The thistle has been the national emblem of Scotland since the 13th century. Found throughout Scotland, this spiky, prickly weed was a symbol of nobility to the ancient Celts. Legend has it that one night, as an army of Scottish warriors slept, an invading Norse army crept up, hoping to ambush the sleeping Scots. However, one of the invading soldiers stepped on a thistle and cried out in pain, awakening the Scots. This fun, easy craft I found uses paper and a few other simple supplies to create an adorable thistle. Check out the link above for more instructions.
Other Fun Crafts
You probably already know that modern golf was invented in Scotland. The first recorded mention of golf came in 1457, when King James II banned the sport because he considered it a distraction to learning archery. About 50 years later, King James IV lifted the ban and became a golfer himself. What could be more exciting than playing golf indoors? You can set up your own mini golf course with just a few simple items. Mark out a course using tape. Use everyday items like books and towels as traps and obstacles. You can make clubs out of wooden dowels or PVC pipe, Styrofoam blocks, and duct tape. Just wrap duct tape around the Styrofoam blocks and them tape them to the dowels. I also recommend using ping pong balls instead of real golf balls.

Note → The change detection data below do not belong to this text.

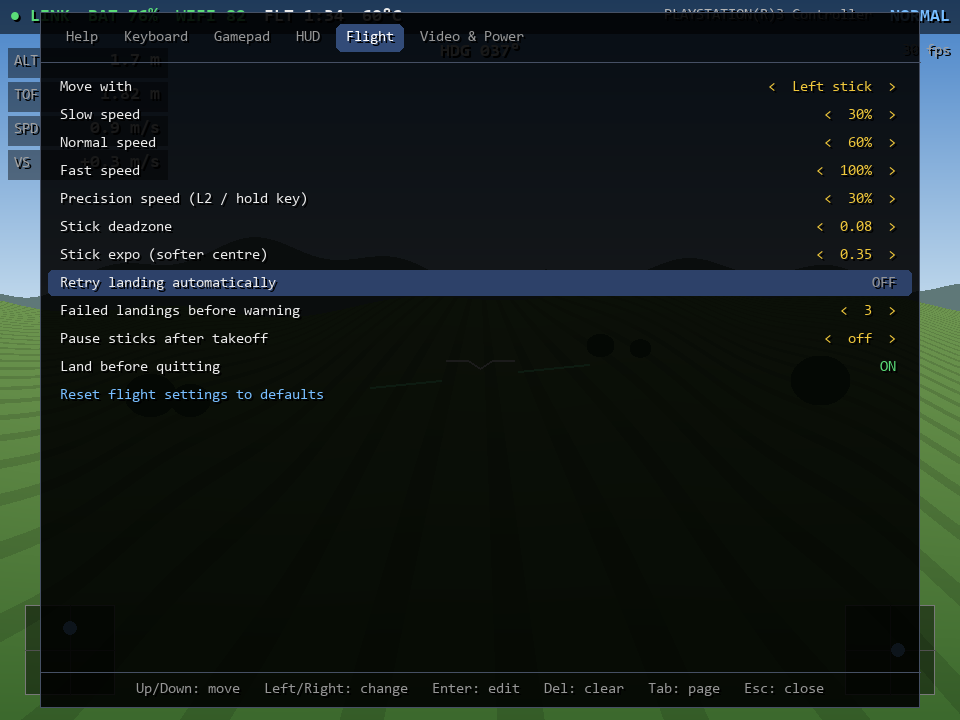
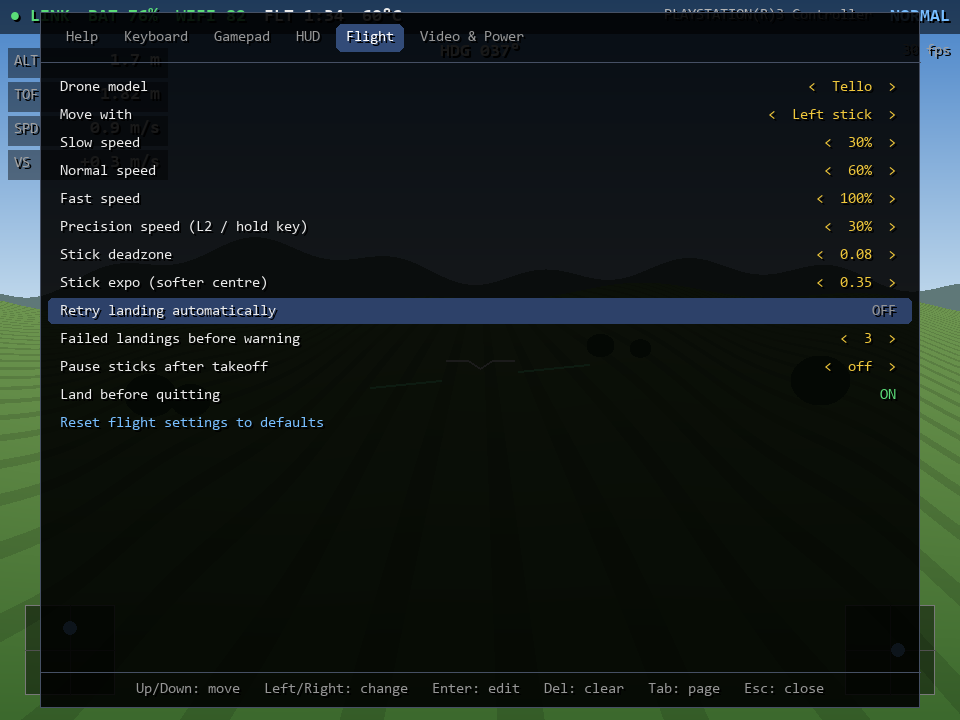
Add a drone model setting and hide what the model can't do
Settings > Flight > Drone model: Tello, Tello EDU or RoboMaster TT.
Stream resolution / frame rate / bitrate need SDK 3.0, which only the
RoboMaster TT has, so they are hidden and never sent on the others.

diff --git a/menu.py b/menu.py
@@ -4,7 +4,8 @@ import time
 
 import pygame
 
-from settings import KEY_ACTIONS, PAD_ACTIONS, help_rows, key_label, pad_label
+from settings import (DRONE_MODELS, KEY_ACTIONS, PAD_ACTIONS, help_rows, key_label, pad_label,
+                      stream_settings_supported)
 
 STREAM_KEYS = ("resolution", "stream_fps", "bitrate")  # SDK 3.0 only
 TABS = ["Help", "Keyboard", "Gamepad", "HUD", "Flight", "Video & Power"]
@@ -60,6 +61,7 @@ class Menu:
             return [Row("toggle", label, "hud", k) for k, label in items] + [reset("hud", "HUD")]
         if name == "Flight":
             return [
+                Row("choice", "Drone model", "drone", "model", DRONE_MODELS),
                 Row("choice", "Move with", "flight", "move_stick",
                     [("left", "Left stick"), ("right", "Right stick")]),
                 Row("number", "Slow speed", "flight", "speed_slow", lo=5, hi=100, step=5, fmt="{}%"),
@@ -77,20 +79,24 @@ class Menu:
                 Row("toggle", "Land before quitting", "flight", "land_on_quit"),
                 reset("flight", "flight settings"),
             ]
-        return [
-            Row("choice", "Video stream", "power", "video",
-                [("on", "On"), ("flying", "Only while flying"), ("off", "Off")]),
+        stream = [
             Row("choice", "Stream resolution *", "power", "resolution",
                 [("default", "Drone default"), ("high", "High (720p)"), ("low", "Low (480p)")]),
             Row("choice", "Stream frame rate *", "power", "stream_fps",
                 [("default", "Drone default"), ("high", "High (30)"), ("middle", "Middle (15)"), ("low", "Low (5)")]),
             Row("choice", "Stream bitrate *", "power", "bitrate",
                 [("default", "Drone default"), ("auto", "Auto")] + [(str(n), f"{n} Mbps") for n in range(1, 6)]),
+        ] if stream_settings_supported(self.settings) else []
+        return [
+            Row("choice", "Video stream", "power", "video",
+                [("flying", "Only while flying"), ("on", "On"), ("off", "Off")]),
+            *stream,
             Row("choice", "App frame rate", "power", "app_fps", [(20, "20 fps"), (30, "30 fps"), (60, "60 fps")]),
             Row("choice", "Auto-land at battery", "power", "auto_land_battery",
                 [(0, "Off")] + [(n, f"{n}%") for n in (10, 15, 20, 25, 30)]),
             Row("number", "Low battery warning", "power", "low_battery_warning", lo=5, hi=50, step=5, fmt="{}%"),
-            Row("info", "* needs Tello SDK 3.0 firmware; most Tellos don't have it and keep their defaults"),
+            Row("info", "* RoboMaster TT only; if it still says \"not supported\", update its firmware"
+                if stream else "Stream quality settings: RoboMaster TT only (Flight > Drone model)"),
             Row("info", "\"Only while flying\" keeps the drone cool on the ground and saves battery;"),
             Row("info", "a lower app frame rate saves PC battery."),
             reset("power", "video & power"),

diff --git a/tello_revived.py b/tello_revived.py
@@ -27,7 +27,7 @@ import pygame
 from pygame._sdl2 import controller as sdl_controller
 
 from menu import Menu
-from settings import Settings, data_dir, key_label, pad_label, resource_dir
+from settings import Settings, data_dir, key_label, pad_label, resource_dir, stream_settings_supported
 
 TELLO_ADDR = ("192.168.10.1", 8889)
 CMD_PORT = 8889
@@ -179,6 +179,8 @@ class Tello:
     def apply_stream_settings(self):
         """Send the stream quality settings that aren't left at the drone's default."""
         p = self.settings["power"]
+        if not stream_settings_supported(self.settings):
+            return  # the user's model can't, so don't even ask
         cmds = []
         if p["resolution"] != "default":
             cmds.append(f"setresolution {p['resolution']}")
@@ -543,7 +545,7 @@ class App:
 
     def on_setting_changed(self, section, key):
         stream_keys = (None, "resolution", "stream_fps", "bitrate")
-        if section == "power" and key in stream_keys and self.tello.session:
+        if (section == "drone" or section == "power" and key in stream_keys) and self.tello.session:
             threading.Thread(target=self.tello.apply_stream_settings, daemon=True).start()
 
     def photo(self):

diff --git a/settings.py b/settings.py
@@ -47,6 +47,9 @@ DEFAULTS = {
         "top_bar": True, "flight_data": True, "heading": True, "attitude": True,
         "sticks": True, "messages": True, "hint_bar": True, "video_fps": True,
     },
+    "drone": {
+        "model": "tello",           # tello / edu / tt - only the RoboMaster TT (SDK 3.0) can change stream quality
+    },
     "flight": {
         "move_stick": "left",
         "speed_slow": 30, "speed_normal": 60, "speed_fast": 100,
@@ -61,6 +64,14 @@ DEFAULTS = {
         "app_fps": 60, "auto_land_battery": 0, "low_battery_warning": 20,
     },
 }
+
+DRONE_MODELS = [("tello", "Tello"), ("edu", "Tello EDU"), ("tt", "RoboMaster TT")]
+
+
+def stream_settings_supported(settings):
+    """Only SDK 3.0 (RoboMaster TT) has setresolution / setfps / setbitrate."""
+    return settings["drone"]["model"] == "tt"
+
 
 KEY_ACTIONS = [
     ("forward", "Move forward"), ("back", "Move back"), ("left", "Move left"), ("right", "Move right"),

diff --git a/tools/make_screenshots.py b/tools/make_screenshots.py
@@ -95,7 +95,7 @@ for tab in ("Help", "Keyboard", "Gamepad", "Flight", "Video & Power"):
     if tab == "Keyboard":
         app.menu.sel = 10
     if tab == "Flight":
-        app.menu.sel = 7
+        app.menu.sel = 8
     shot("menu_" + tab.split()[0].lower())
 app.menu.close()
 

diff --git a/README.md b/README.md
@@ -67,7 +67,7 @@ While landing, or after a landing fails, the emergency stop is added to the fron
 | Help / settings | `H` / `O` | Start |
 | Fullscreen / quit | `F11` / `Esc` | |
 
-To swap which stick moves and which climbs and turns, go to **Settings → Flight → Move with**.
+To swap which stick moves and which climbs and turns, go to **Settings → Flight → Move with**. Set your drone under **Settings → Flight → Drone model** (Tello, Tello EDU or RoboMaster TT); settings your drone doesn't support are hidden.
 
 ## Settings screen
 
@@ -100,7 +100,7 @@ Turn on **Settings → Flight → Retry landing automatically** if you want the 
 All of these are on the **Video & Power** page:
 
 - **Video stream** is **Only while flying** by default, because the Tello gets very hot when it streams sitting on the ground. Choose **On** to see the camera before takeoff, or **Off** for no video at all.
-- **Stream resolution / frame rate / bitrate** lower the stream quality. These need Tello firmware with SDK 3.0, which most Tellos don't have. If yours doesn't, the app says so once, marks them "not supported" and the drone keeps its defaults.
+- **Stream resolution / frame rate / bitrate** lower the stream quality. Only the RoboMaster TT (SDK 3.0) supports them, so they only appear when **Settings → Flight → Drone model** is set to **RoboMaster TT**. A regular Tello (SDK 1.3) or Tello EDU (SDK 2.0) can't get them through a firmware update, and everything else in the app works on all three.
 - **Auto-land at battery** lands once per flight when the battery reaches that level.
 - **App frame rate** lowers how often the window is redrawn, which saves laptop battery. Nothing is drawn while the window is minimised.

Or if you’re feeling a bit more adventurous, I found this fun tutorial on how to put together your own Backyard Highland Games.
While haggis is typically the star of a Burns supper, I decided to go with something a little more kid friendly. Shortbread is a rich Scottish cookie usually made from one part sugar, two parts butter, and three parts flour. The first printed recipes appeared in Scotland in 1736, but the history of shortbread can be traced clear back to the 12th Century. In fact, shortbread flavored with caraway seeds was supposedly a favorite treat of Mary, Queen of Scots. Shortbread is a particularly great recipe for young bakers to try because it’s so simple to make. So put on some Scottish music, grab your ingredients and some cookie cutters, and enjoy a fun afternoon baking!
- 1/2 cup granulated sugar
- 1 cup salted butter softened
- 2 cups all-purpose flour
In a large mixing bowl, beat the butter until it's light, fluffy, and pale.
Add the sugar to the butter and beat until well combined.
Mix the flour into the creamed butter and sugar 1/2 cup at a time until all the flour has been incorporated.
Form the dough into a ball and wrap in plastic wrap. Refrigerate the dough for 30 minutes.
Preheat the oven to 325ºF. Line a baking sheet with parchment paper.
Unwrap the dough and place it on a lightly floured surface. Roll the dough out to 1/2 inch thickness. Cut out the cookies using lightly floured cookie cutters. Place the cookies on the lined baking sheet.
Bake the cookies for 25-30 minutes, or until firm and lightly golden brown. Transfer the cookies to a wire rack to cool.
It’s time to add a Scotland stamp to your Around the World Passport!
What are some of your other favorite Scottish customs and traditions? Let me know in the comments below! I guess mine would be the stereotypical Scottish stubbornness that I seem to have inherited from my Scottish ancestors. 😂 If you enjoyed this wee post, please share it with your friends!